During the pandemic, continuous glucose monitoring technologies played a significant role in telemedicine. At the onset of the pandemic, Dexcom’s CGM technology was making an impact, and how the company saw a change in the use of its technology.

On Monday, MD+DI spoke with Kevin Sayer, Dexcom’s CEO about a variety of topics that included CGM’s role in telemedicine.

“Our patients have the ability for their data to go straight to the cloud from the phone app – as long as they give the caregiver and the physician permission,” Sayer said. “We’re very strict on the cybersecurity side. They can pull those reports up and you can have a very meaningful telehealth visit with your caregiver. When your caregiver can see the amount of time you spend in the appropriate range, they can then make suggestions and recommendations.”

He added that the company’s technology was a tremendous asset during the telehealth phase.”

“I don’t think [the telehealth boom] is going away,” Sayer said. “I think if anything a lot of it is going to continue. It will give patients more access to specialists and it will enable GPs to have more access to specialists to systems. I think [telehealth] is going to keep growing and we’re very well-positioned to do better here.”

However, despite support, there were some issues that were discovered. Dr. Ruth Weinstock, President, Medicine & Science for ADA, pointed out a few of those problems during an ADA press conference late last week.

“One problem, during COVID, is that a lot of disparities were uncovered,” Weinstock said. “Some of those disparities were there were people who did not have a computer or smartphone or tablet or did not live in an area that had internet access or had poor connectivity.”

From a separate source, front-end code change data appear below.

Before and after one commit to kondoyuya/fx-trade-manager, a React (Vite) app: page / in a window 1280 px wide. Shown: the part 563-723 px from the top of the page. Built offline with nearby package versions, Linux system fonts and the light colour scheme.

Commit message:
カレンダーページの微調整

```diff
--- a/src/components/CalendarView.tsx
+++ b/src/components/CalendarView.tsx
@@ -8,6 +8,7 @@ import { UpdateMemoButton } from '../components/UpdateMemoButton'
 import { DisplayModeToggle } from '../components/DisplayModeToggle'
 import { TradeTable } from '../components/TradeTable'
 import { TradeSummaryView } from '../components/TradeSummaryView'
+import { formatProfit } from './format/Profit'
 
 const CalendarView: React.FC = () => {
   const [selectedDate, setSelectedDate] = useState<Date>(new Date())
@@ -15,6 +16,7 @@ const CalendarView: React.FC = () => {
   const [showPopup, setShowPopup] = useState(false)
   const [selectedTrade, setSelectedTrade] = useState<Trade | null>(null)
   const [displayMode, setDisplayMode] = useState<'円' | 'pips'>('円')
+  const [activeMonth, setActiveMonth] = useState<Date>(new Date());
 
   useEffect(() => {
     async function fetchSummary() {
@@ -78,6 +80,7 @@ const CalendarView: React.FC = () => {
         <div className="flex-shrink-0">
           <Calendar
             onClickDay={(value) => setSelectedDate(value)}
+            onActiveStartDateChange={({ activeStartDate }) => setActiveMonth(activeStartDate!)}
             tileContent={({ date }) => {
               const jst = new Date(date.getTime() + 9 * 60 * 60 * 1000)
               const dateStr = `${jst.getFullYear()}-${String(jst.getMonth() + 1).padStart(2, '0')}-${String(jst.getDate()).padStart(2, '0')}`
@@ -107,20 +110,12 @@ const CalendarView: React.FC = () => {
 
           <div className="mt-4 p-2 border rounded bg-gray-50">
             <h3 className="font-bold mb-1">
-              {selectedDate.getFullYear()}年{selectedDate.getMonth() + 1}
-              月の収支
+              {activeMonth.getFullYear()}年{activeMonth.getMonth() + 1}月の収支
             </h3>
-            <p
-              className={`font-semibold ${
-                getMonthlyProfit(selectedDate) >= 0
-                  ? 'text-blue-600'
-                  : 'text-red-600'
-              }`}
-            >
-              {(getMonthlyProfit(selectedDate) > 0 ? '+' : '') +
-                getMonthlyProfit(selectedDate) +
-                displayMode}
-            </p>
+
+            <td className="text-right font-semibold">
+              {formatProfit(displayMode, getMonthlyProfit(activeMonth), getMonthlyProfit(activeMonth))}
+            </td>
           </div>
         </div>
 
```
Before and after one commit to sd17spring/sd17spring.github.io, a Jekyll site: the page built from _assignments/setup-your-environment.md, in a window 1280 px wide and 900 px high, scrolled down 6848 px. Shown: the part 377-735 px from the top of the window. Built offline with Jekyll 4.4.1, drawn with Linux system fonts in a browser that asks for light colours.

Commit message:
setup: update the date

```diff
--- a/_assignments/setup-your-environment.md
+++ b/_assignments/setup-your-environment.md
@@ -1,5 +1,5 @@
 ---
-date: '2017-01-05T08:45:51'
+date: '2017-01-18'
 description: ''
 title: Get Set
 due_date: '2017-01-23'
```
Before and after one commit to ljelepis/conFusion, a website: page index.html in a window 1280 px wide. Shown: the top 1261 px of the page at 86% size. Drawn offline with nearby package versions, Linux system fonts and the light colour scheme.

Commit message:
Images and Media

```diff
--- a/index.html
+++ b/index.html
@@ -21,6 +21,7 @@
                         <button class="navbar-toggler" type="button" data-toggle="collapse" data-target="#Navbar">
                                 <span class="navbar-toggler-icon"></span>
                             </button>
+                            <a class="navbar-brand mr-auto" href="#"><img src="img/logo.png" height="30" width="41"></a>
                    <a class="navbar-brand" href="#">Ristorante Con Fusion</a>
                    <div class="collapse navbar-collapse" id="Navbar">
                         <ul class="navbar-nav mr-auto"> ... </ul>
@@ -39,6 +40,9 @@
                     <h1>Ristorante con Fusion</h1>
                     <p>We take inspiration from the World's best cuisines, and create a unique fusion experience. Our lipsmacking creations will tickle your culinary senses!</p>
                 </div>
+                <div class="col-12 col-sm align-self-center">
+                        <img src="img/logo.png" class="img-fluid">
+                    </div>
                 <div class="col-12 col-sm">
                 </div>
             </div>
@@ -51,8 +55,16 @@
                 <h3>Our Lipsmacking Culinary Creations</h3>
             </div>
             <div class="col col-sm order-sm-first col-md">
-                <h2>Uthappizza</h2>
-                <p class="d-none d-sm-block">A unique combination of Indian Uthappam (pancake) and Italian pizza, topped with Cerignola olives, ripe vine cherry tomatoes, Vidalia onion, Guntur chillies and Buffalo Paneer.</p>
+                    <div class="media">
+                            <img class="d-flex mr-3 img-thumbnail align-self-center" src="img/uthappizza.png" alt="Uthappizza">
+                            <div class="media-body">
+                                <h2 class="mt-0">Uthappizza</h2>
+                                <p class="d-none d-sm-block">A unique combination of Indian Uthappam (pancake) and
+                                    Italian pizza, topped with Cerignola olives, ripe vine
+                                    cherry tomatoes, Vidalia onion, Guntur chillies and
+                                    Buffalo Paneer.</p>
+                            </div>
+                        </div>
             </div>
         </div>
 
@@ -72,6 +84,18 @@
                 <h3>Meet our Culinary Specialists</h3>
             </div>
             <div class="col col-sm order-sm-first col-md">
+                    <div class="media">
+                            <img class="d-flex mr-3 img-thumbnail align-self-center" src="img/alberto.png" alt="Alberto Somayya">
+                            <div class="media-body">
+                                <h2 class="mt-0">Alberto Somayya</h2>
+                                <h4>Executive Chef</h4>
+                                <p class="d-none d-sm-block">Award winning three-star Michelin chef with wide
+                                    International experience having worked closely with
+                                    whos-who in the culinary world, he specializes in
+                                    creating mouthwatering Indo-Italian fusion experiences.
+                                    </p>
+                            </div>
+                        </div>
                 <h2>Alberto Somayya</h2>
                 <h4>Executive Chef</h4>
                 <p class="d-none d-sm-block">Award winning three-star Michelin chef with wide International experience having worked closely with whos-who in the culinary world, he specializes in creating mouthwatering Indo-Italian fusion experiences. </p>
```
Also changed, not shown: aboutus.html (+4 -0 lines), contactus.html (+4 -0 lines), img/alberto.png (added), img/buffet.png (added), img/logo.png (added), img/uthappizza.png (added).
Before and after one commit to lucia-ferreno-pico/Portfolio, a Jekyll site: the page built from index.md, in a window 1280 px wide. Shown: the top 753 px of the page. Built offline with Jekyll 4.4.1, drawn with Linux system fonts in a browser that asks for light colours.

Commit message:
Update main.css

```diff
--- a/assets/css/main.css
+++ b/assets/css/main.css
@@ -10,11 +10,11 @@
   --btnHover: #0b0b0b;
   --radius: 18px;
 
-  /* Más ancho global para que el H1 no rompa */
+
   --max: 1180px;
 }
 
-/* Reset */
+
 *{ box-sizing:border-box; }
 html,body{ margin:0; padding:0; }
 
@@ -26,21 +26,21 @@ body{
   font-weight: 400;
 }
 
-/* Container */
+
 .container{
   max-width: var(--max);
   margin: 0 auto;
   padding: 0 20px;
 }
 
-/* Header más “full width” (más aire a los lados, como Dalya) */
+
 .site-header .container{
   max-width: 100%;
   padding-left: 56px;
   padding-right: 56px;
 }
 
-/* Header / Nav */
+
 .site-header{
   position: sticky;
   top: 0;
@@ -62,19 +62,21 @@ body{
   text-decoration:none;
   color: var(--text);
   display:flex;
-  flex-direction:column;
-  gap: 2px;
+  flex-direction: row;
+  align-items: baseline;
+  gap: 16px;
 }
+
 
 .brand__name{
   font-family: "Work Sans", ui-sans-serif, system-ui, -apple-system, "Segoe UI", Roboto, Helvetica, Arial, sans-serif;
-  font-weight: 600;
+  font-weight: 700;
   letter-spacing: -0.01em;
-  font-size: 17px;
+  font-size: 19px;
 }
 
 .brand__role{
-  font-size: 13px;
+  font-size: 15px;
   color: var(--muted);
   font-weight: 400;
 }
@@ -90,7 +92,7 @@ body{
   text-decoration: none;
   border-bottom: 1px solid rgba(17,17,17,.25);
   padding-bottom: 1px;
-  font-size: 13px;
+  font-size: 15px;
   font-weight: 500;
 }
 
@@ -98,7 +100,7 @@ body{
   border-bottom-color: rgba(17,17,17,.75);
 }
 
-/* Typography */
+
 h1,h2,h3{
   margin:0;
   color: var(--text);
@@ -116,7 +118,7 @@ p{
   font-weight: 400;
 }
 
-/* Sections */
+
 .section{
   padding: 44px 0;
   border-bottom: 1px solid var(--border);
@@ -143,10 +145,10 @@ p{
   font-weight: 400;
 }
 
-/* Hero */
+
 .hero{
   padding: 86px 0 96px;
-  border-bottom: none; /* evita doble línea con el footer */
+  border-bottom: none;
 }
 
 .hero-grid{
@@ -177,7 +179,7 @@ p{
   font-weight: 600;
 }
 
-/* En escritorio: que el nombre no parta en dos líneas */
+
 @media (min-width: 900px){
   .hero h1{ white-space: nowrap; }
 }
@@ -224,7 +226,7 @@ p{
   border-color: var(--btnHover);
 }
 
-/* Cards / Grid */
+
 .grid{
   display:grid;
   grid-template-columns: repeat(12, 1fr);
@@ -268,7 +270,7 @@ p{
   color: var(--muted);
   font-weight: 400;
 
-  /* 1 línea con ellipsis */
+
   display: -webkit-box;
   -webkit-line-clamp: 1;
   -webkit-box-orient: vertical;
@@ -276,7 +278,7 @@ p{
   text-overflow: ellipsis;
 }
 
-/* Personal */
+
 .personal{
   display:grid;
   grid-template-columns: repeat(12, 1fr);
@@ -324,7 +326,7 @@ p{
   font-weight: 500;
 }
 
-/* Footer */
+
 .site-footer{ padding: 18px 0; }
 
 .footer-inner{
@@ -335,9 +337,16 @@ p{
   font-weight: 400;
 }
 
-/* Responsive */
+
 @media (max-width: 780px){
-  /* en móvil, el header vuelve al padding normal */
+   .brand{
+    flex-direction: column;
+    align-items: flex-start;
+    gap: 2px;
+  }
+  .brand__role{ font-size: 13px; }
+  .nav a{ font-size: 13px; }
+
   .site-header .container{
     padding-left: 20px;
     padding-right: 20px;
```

She noted that while there were disparities stakeholders were able to learn from some of these and could make the proper adjustments in the future.

“One thing we learned with telemedicine during this pandemic is that we just need to change our workflows in our clinics,” Weinstock said. “We just need to teach people to upload their devices whether it’s their glucose meters, their continuous glucose monitors, or other devices. If they can do that – for many of them it can be very effective.

Diabetes Was Powerful Force Behind Telemedicine Boom During the Pandemic